‘I trust, therefore, that you will have no further disquietude… but rest contented that although you are absent in body your spirit rules over the school which is at once your creation and your monument’. Secretary John M. Groundwater to Bourdon, July 1916.
This second instalment of Bourdon’s story will focus on his experience of war on the Western Front; through letters dating from 1914 to 1916, we are given an insight into Bourdon’s life at the front, his bravery and his modesty.
In a letter dated February 22nd 1915 Groundwater writes: ‘we are all delighted to hear from you and many are the enquiries made on your behalf. We sincerely trust that this terrible struggle will soon give way to a permanent peace… wishing you every success and that you may soon be in Glasgow safe and sound’.
What becomes apparent throughout the correspondence is the admiration and fondness felt for Bourdon by the staff and students, as the extract above illustrates.
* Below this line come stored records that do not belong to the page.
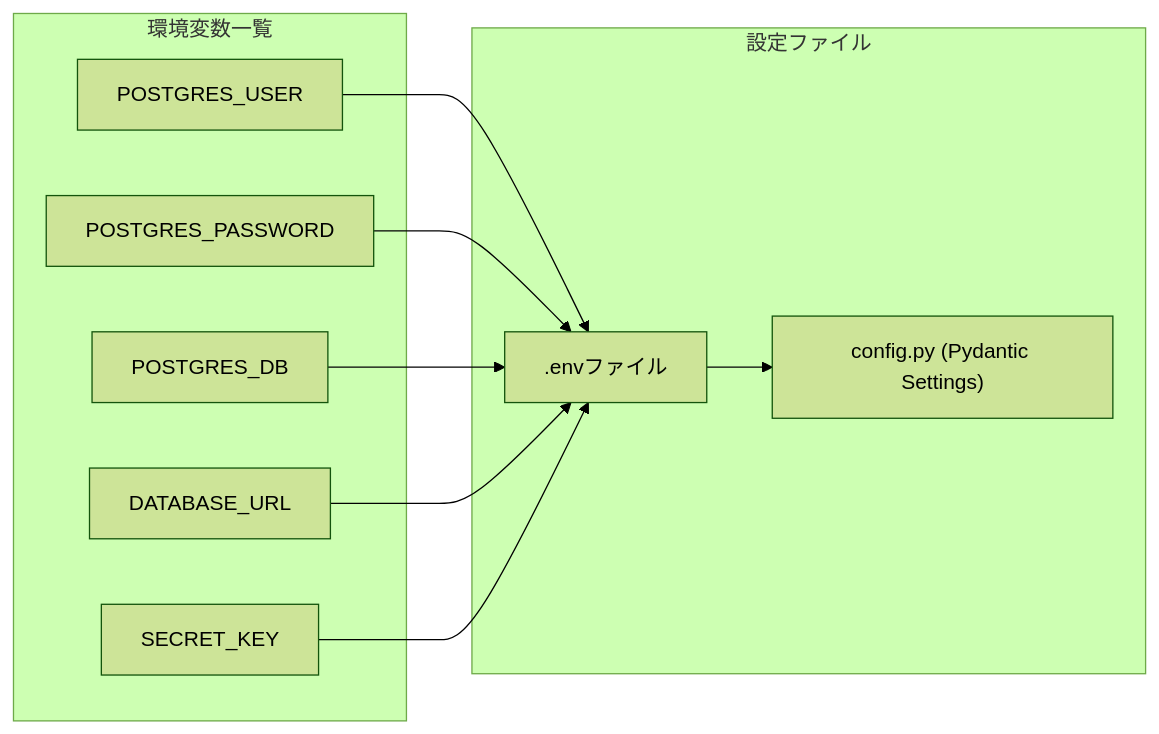
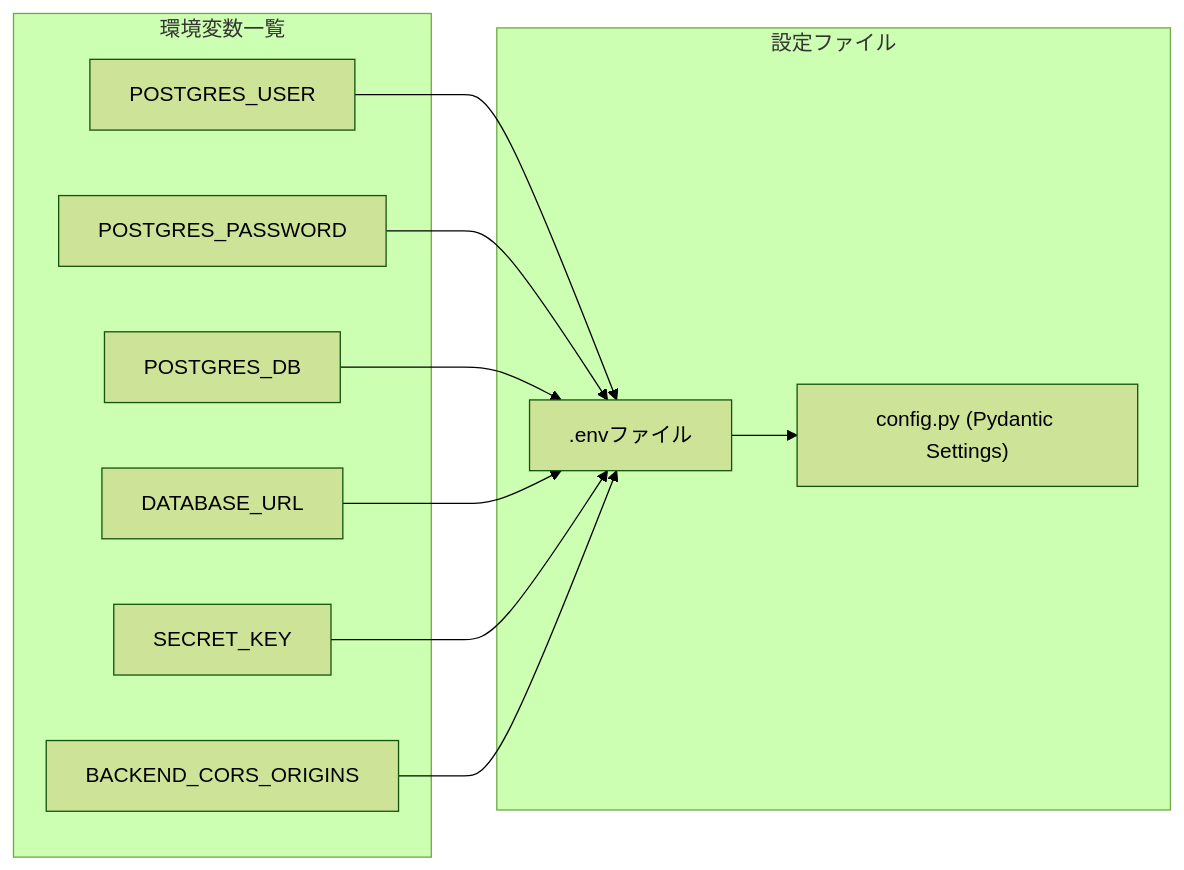
The seventh of 11 diagrams in .qoder/repowiki/ja/content/Dockerコンテナ化.md (ss8806/Todos), drawn with Mermaid (forest theme) before and after one commit. The commit also changed other lines of this file and 11 other files, not shown here.

````diff
--- a/.qoder/repowiki/ja/content/Dockerコンテナ化.md
+++ b/.qoder/repowiki/ja/content/Dockerコンテナ化.md
@@ -196,20 +243,22 @@
 ```mermaid
 flowchart LR
 subgraph "環境変数一覧"
 ENV1["POSTGRES_USER"]
 ENV2["POSTGRES_PASSWORD"]
 ENV3["POSTGRES_DB"]
 ENV4["DATABASE_URL"]
 ENV5["SECRET_KEY"]
+ENV6["BACKEND_CORS_ORIGINS"]
 end
 subgraph "設定ファイル"
 CFG[".envファイル"]
 PYCFG["config.py (Pydantic Settings)"]
 end
 ENV1 --> CFG
 ENV2 --> CFG
 ENV3 --> CFG
 ENV4 --> CFG
 ENV5 --> CFG
+ENV6 --> CFG
 CFG --> PYCFG
 ```
````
Pictured below is one of several Carte de Franchise Militaire that Bourdon sent to the Secretary of GSA John M. Groundwater. The majority of the correspondence about Bourdon in our collections is between him and Groundwater, although Bourdon did correspond directly with Director Fra Newbery as well.
1914: Declaration of war, and leaving Glasgow behind.
‘Begin the session without me. Register the marks given. I will come after the War. Bourdon’
The above telegram to the School, dated 13th September 1914, marks the beginning of Bourdon’s role in the Great War. Following the outbreak of war in July 1914 Bourdon, like several other colleagues, felt a duty to fight for his nation. Upon his request, he was granted a leave of absence by the School.
Following his return to France, Bourdon, who had previously served with the French Army Reserve as a Staff Captain, re-joined and was allocated to the 78e Brigade. From two letters, one from Bourdon and his mother to the School respectively, we know that he had the opportunity to visit his home near Versailles before returning to the front.
In the Archives and Collections are a number of letters that narrate Captain Bourdon’s experience of war. There are no lengthy paragraphs full of detailed descriptions; instead the letters are filled with queries regarding his salary and income tax, coupled with references to the events taking place around him. Scattered throughout the correspondence, these snippets of his experience highlight to the reader the reality of his situation and also the possibility of his death.
For example, in a letter dated 19th January 1915, regarding his affairs Bourdon writes:
‘before leaving tonight for perhaps a rather dangerous mission. I have 999 chances of coming back safe, but for the 1/1000 chance I prefer to be quite in good order’.
This concludes this week’s post. More details about his military service from 1915-1916 will be covered in our next and penultimate blog post about Bourdon, “Remembering Bourdon Part 3: Bravery and Life at the Front”. Until next time!